=== Begin Enclosure ===

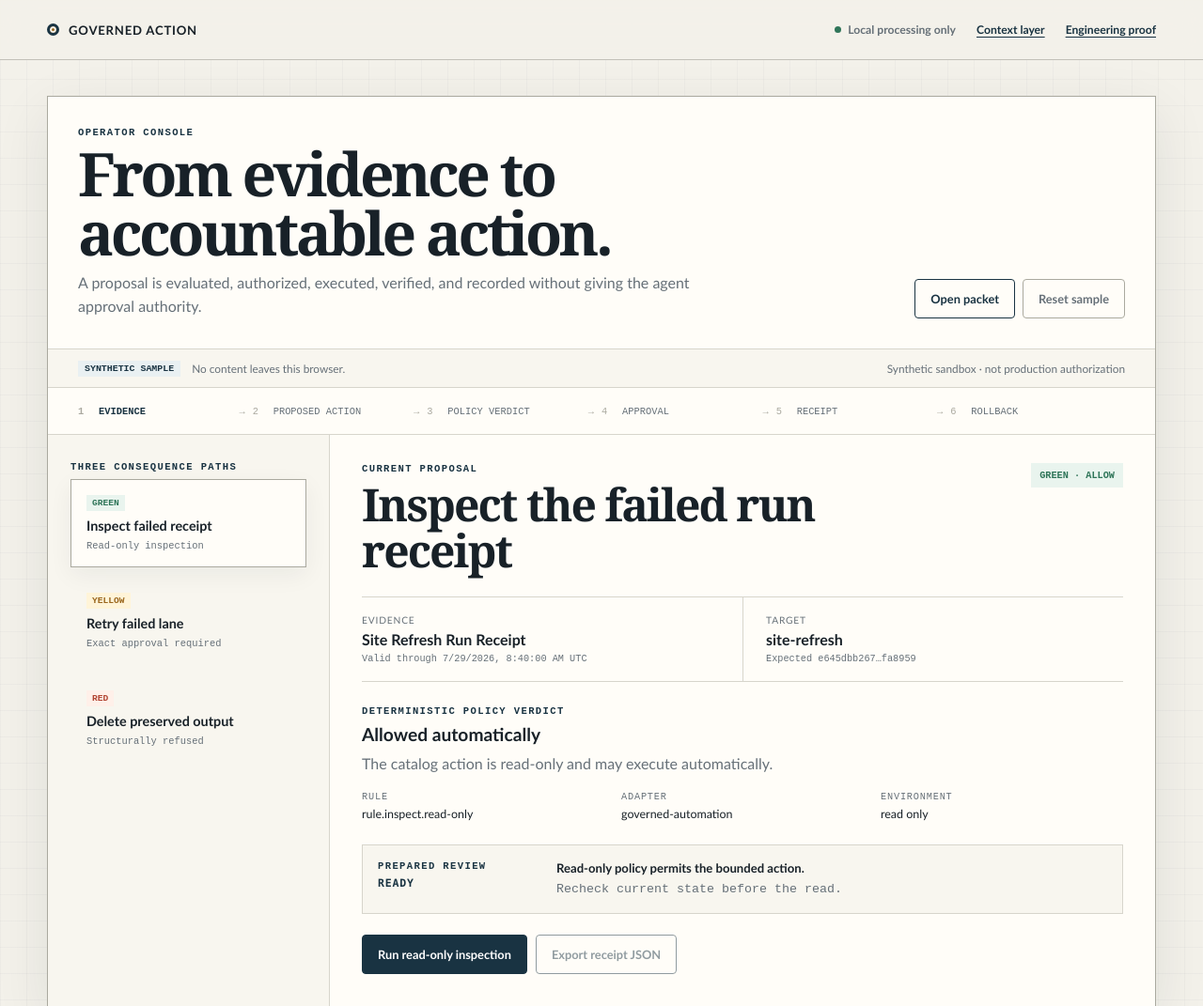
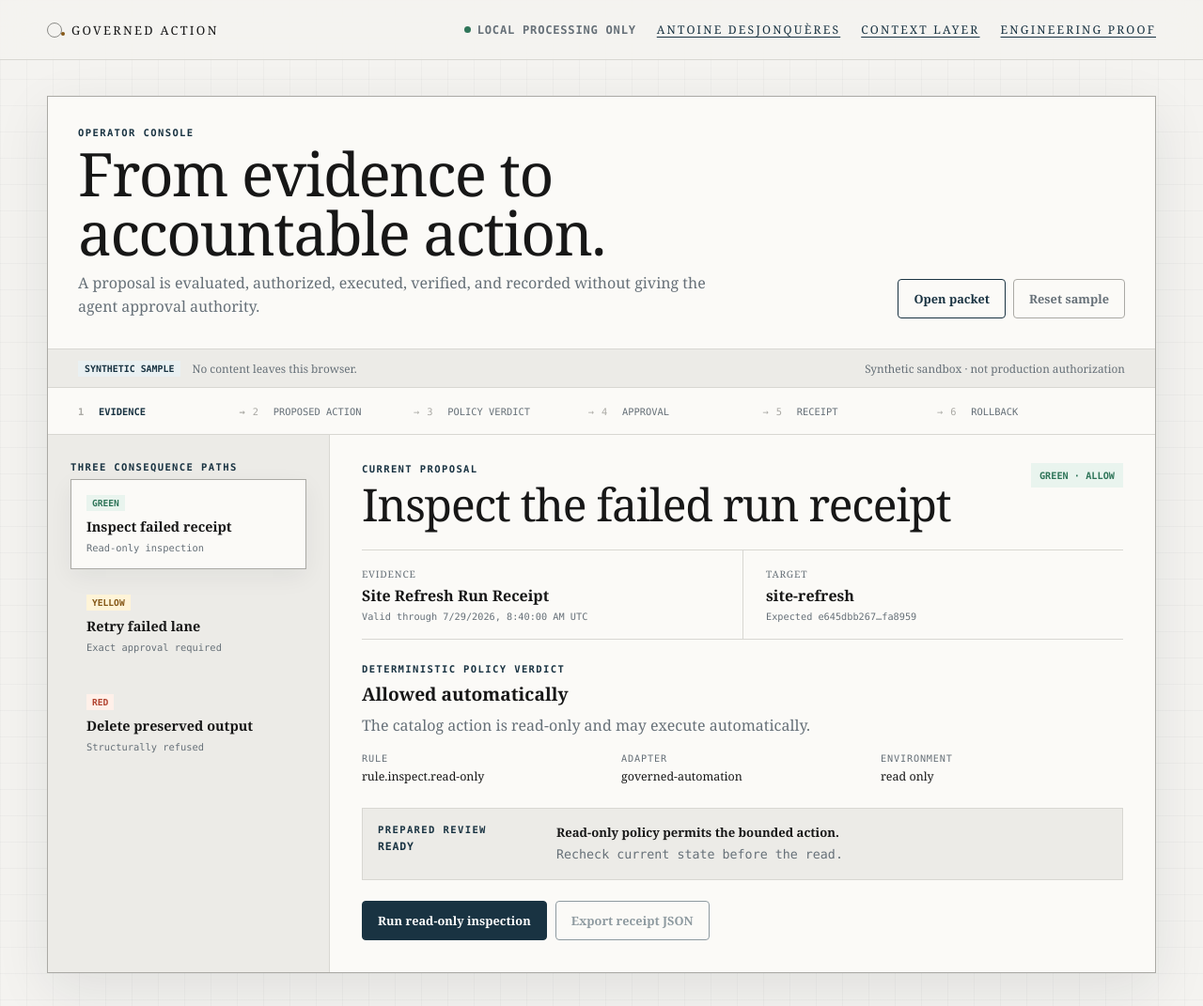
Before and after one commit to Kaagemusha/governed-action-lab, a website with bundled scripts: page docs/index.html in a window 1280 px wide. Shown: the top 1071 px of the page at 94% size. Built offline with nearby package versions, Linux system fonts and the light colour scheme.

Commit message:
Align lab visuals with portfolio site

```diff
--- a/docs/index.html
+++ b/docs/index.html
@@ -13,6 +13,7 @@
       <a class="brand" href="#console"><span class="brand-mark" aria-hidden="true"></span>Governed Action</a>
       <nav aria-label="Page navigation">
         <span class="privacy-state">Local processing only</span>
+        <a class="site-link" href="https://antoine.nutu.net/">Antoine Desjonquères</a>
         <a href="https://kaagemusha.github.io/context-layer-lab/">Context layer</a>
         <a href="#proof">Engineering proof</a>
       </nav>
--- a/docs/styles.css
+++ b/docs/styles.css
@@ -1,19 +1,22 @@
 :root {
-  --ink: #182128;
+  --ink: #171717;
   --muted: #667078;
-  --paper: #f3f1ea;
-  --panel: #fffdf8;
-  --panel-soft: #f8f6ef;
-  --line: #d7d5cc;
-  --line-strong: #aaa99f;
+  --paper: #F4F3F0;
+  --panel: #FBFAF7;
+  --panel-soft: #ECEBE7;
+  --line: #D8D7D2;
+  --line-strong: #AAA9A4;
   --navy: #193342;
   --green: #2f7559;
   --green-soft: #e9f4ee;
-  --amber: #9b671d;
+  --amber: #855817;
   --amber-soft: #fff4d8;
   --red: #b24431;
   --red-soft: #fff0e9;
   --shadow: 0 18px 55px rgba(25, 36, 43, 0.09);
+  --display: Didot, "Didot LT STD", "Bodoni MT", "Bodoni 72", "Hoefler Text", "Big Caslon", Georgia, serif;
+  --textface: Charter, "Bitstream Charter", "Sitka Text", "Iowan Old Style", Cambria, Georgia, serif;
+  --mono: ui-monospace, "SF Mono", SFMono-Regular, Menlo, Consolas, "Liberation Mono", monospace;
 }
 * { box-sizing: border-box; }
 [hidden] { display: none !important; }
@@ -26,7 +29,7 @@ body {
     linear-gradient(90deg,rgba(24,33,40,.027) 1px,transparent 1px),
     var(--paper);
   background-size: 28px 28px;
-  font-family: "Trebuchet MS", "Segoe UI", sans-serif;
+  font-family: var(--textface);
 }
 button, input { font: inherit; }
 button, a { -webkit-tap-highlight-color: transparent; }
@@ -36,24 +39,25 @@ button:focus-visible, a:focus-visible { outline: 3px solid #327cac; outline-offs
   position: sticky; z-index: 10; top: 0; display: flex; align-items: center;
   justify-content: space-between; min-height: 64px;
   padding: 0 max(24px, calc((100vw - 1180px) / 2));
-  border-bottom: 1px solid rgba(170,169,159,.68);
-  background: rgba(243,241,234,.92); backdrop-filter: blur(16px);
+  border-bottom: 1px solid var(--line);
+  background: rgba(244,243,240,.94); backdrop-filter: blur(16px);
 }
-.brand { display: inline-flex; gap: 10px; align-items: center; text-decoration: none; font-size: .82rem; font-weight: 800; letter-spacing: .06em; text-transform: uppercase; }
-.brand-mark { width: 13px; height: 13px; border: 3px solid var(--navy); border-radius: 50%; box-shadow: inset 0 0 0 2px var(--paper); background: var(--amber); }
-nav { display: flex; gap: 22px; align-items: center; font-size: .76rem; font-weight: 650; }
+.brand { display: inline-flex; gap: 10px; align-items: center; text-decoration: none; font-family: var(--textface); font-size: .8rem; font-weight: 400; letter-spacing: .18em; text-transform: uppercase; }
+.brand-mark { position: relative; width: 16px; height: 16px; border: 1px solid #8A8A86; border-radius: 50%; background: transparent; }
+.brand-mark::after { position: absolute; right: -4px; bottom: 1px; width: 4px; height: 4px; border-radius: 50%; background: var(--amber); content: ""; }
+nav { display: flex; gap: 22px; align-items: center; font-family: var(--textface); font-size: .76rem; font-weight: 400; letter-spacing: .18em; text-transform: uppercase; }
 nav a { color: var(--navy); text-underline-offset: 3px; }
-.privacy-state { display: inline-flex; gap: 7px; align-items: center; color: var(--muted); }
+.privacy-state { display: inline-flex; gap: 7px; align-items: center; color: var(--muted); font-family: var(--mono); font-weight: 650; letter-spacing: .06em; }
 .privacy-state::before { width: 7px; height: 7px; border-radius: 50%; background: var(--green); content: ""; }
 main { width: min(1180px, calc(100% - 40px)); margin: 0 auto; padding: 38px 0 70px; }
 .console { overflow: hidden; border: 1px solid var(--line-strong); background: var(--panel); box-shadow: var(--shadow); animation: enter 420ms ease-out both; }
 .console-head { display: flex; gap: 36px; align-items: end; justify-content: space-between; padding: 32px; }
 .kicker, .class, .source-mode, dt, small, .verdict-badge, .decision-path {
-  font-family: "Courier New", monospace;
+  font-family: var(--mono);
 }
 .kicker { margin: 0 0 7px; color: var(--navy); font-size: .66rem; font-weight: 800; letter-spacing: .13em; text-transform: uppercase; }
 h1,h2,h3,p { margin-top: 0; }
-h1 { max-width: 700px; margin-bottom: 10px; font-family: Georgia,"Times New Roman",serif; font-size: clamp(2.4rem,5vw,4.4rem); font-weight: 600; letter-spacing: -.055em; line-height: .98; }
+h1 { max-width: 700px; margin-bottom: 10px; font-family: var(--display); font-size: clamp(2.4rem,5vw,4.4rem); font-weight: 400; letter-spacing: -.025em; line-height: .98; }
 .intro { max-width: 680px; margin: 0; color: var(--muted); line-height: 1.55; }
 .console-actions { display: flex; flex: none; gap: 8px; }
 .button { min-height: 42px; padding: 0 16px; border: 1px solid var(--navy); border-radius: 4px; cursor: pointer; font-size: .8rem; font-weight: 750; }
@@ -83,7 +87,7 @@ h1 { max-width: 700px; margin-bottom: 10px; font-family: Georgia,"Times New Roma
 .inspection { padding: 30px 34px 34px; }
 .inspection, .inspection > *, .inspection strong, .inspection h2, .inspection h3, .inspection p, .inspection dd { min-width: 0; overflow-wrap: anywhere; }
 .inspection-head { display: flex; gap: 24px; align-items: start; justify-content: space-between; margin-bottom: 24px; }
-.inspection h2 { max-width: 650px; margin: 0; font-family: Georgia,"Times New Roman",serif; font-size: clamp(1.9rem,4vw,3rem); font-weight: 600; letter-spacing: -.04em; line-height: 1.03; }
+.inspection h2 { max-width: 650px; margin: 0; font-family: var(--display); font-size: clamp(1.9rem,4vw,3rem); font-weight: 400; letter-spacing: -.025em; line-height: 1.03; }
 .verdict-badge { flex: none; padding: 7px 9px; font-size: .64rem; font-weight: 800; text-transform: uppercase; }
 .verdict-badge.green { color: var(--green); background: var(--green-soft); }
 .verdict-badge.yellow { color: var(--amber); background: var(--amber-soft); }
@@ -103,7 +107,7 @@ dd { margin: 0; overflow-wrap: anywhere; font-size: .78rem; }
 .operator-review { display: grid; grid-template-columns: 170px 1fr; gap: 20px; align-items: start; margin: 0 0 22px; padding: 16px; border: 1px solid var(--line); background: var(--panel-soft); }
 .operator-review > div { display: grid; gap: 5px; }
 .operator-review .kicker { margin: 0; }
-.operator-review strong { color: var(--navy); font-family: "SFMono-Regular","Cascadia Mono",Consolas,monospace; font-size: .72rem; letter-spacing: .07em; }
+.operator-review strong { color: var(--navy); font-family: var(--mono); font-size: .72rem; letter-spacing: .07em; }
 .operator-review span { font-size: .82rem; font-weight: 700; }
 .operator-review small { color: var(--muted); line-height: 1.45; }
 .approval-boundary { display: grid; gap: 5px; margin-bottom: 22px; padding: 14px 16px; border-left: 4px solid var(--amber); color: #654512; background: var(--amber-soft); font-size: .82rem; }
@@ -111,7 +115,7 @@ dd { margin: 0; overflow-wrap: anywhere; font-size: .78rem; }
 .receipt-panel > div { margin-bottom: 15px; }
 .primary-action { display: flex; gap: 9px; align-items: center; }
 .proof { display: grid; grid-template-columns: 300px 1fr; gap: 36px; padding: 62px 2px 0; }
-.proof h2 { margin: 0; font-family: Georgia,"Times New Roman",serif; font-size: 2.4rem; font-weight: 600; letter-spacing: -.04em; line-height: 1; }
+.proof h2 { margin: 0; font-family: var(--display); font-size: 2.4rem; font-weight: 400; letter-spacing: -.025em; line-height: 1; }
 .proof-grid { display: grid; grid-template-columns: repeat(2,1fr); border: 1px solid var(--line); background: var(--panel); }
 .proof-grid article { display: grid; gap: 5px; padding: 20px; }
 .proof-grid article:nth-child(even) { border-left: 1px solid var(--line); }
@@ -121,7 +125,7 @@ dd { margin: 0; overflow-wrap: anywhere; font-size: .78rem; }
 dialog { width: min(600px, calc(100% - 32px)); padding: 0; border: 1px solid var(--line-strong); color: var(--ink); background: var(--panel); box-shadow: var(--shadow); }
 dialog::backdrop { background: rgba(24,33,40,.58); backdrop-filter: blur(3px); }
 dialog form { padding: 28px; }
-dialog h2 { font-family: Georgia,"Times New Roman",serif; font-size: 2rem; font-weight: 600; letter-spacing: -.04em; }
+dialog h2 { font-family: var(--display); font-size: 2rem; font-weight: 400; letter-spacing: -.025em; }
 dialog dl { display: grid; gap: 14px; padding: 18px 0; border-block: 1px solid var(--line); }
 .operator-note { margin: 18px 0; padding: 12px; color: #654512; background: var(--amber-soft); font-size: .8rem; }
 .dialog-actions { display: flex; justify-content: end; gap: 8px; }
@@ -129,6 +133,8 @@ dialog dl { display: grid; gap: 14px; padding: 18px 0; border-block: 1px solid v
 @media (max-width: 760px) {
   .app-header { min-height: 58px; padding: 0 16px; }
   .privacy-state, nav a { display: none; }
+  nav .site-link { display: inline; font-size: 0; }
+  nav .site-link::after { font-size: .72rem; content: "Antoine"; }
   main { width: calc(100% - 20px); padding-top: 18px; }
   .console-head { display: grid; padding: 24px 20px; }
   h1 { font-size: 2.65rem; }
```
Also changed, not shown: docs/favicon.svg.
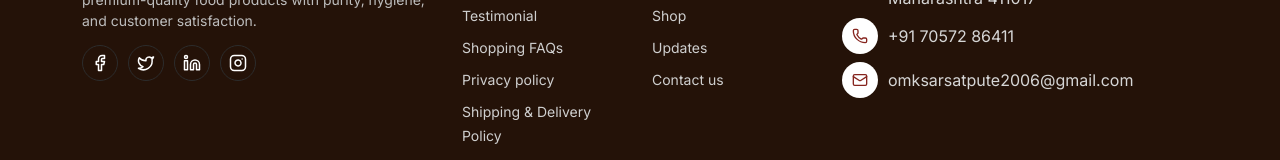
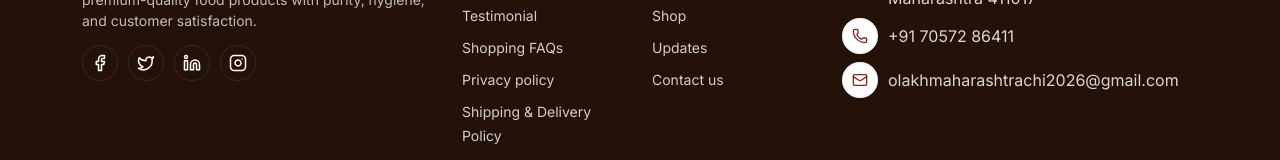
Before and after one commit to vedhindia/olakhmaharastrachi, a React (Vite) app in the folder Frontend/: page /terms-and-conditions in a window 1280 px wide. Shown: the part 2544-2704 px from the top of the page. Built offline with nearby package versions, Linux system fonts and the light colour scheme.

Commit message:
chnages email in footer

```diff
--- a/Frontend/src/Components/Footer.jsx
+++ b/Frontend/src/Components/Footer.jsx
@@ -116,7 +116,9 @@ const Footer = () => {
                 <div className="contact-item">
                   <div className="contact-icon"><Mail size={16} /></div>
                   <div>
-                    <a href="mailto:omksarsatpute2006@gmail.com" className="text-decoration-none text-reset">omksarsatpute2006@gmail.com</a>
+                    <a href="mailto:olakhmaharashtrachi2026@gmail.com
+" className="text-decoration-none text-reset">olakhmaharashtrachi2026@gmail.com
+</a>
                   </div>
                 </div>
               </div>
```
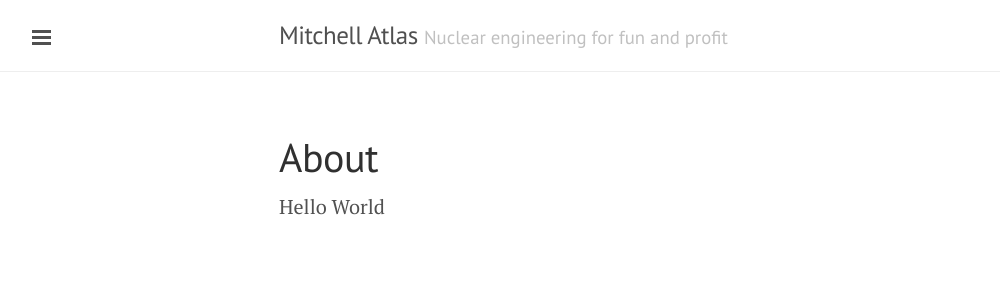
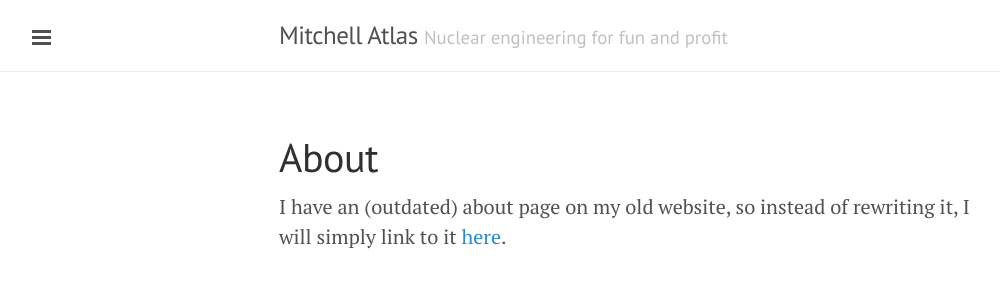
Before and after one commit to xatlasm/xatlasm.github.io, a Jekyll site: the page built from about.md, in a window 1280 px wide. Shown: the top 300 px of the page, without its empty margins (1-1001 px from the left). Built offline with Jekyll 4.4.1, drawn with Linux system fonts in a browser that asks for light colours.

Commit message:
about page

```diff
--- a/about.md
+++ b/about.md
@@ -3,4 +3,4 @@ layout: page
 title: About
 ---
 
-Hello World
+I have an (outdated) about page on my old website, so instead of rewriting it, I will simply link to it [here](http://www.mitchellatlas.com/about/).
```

=== End Enclosure ===

» **What you have to do**
Filter the records down to the lines that contain the string "fonts", and copy those lines.

» **Answer to this task**
Before and after one commit to Kaagemusha/governed-action-lab, a website with bundled scripts: page docs/index.html in a window 1280 px wide. Shown: the top 1071 px of the page at 94% size. Built offline with nearby package versions, Linux system fonts and the light colour scheme.
Before and after one commit to vedhindia/olakhmaharastrachi, a React (Vite) app in the folder Frontend/: page /terms-and-conditions in a window 1280 px wide. Shown: the part 2544-2704 px from the top of the page. Built offline with nearby package versions, Linux system fonts and the light colour scheme.
Before and after one commit to xatlasm/xatlasm.github.io, a Jekyll site: the page built from about.md, in a window 1280 px wide. Shown: the top 300 px of the page, without its empty margins (1-1001 px from the left). Built offline with Jekyll 4.4.1, drawn with Linux system fonts in a browser that asks for light colours.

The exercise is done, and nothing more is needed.